I've consulted both Spongeface's excellent instruction manual and bishopdonmiguel's great build as well, and if there is any advice I can impart on my end it's that YOU SHOULD ABSOLUTELY READ THROUGH EVERYTHING FIRST, because I made some real bonehead mistakes that could easily have been avoided by not rushing in as if to be the fool. I also may have breathed in a bunch of lead fumes because I was too lazy to grab a fan but anyway let's get going...
I started with the resistors and not with the daughterboard as recommended, so already this was where I made rookie move numero uno. Did you know you solder bits to the board from the back side? I would have known this had I not been a chump. This caused some real problems down the line because I had to go and clean up a lot of the mess that comes from doing it this way after the fact...
Next up was the standing resistors. Because I was still soldering from the top of the board I melted some of the plastic covering and I'm sorry it looks so gross! I'm sorry I did this to your beautiful creation!
It also caused issues where holes would get plugged, or the metal ring melted right off so I had nothing for the solder to grab on to! I improvised by just cutting the lead to the appropriate hight, then building up a long thread of soldering material to it, and wrapping any exposed bits in more plastic wait no come back don't leave!

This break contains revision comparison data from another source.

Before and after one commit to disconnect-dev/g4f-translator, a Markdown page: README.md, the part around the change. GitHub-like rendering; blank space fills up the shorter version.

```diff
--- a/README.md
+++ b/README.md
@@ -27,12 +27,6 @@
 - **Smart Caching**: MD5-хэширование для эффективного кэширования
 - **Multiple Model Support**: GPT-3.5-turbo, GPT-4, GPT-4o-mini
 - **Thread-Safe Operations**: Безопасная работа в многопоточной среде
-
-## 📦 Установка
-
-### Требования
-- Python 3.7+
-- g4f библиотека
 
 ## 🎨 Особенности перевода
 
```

It was at this point my friend suggested that it's much easier if I flip it and solder from the correct side. "NAH!" I said, "top all the way—it looks more authentic!" (actual quote), so I continued on with the transistors until finally something snapped in my brain, and I wondered why all other circuits didn't look like melty piles of garbage. "Ah! If only I had been warned..." I said as I angerly flipped to like the first g-d paragraph of Spongeface's very, very intricately detailed instructions. D'OH!
Things were starting to go smoother now that I was approaching it the correct way or so I thought. The next bit was the dreaded gold pins! Heating up the plastic casing was easy enough and shimmying them into position was fine, but I still bear the battle scars to this day of trying to pry off the black bits as they start to stack up on one another! These sumbishes were tough, and I ended up having to reposition 90% of them one-by-one because prying off the plastic sent 'em flying, even when soldered in place! I also ended up positioning them a bit higher off the board than the recommended flushness, but this is one mistake I actually didn't mind! It gave a bit more dimension to the board.
These were fine, everything was fine. Super glued on and I took the extra time to make sure they were lined up semi-decent (after making sure they were flipped the correct way)! They weren't lying when they said you only get about 3-5 seconds of adjustment time before it sets for life. Having the white chips in place gave me some more time to line up the pins a bit better as well now that they had something to be flush against. The black boxes I didn't quite get the chance to line up as great due to the glue drying but OH WELL GOOD ENOUGH.
At this point I embraced any jank that came up as part of the charm of the whole thing. The Ghostbuster ensemble ain't exactly passing the Jony Ives quality standard if you know what I'm sayin'.
Sticker time! Oh yeah, look at me getting so confident I'm like framing my shots and using filters and stuff!
OH YEAH! I got so cocky with my new found soldering powers that I skipped ahead a bit and started putting on the bits at the top. The bits that actually do stuff! Don't cut yourself on my edge! (I cut myself on many of these edges)
More stuff added! I'm glad I worked my way up from the bottom (literally) on this, as the marked improvement really shows! I was nervous about the functional bits but it was hella easy. You got this rookie who is also maybe reading this!
HAHA, I was building two along with my friend this whole time. This is about the point we caught up with each other and it was time for the ultimate test of whether we janked it up or not...
The nixies were the most rewarding part! I ended up pushing ahead and doing most of them in a night as it was a really nice relaxation tool. Lining them up properly with the holes was a bit of a pain for the first couple, but after that you kind of get the feel for the correct way you should be bending and positioning them. Got them as close as I could and then tweaked 'em around with tweezers.
And that's where I stand so far! I'm hoping to burn through the rest in the next week and then it's off to build the Charlesworth ghost trap!
I'm super glad I started with the gizmo because it taught me to have the patience I will need going forward with the proton pack and other ghost fighting accoutrement. Thanks for your great work putting together this kit, spongeface!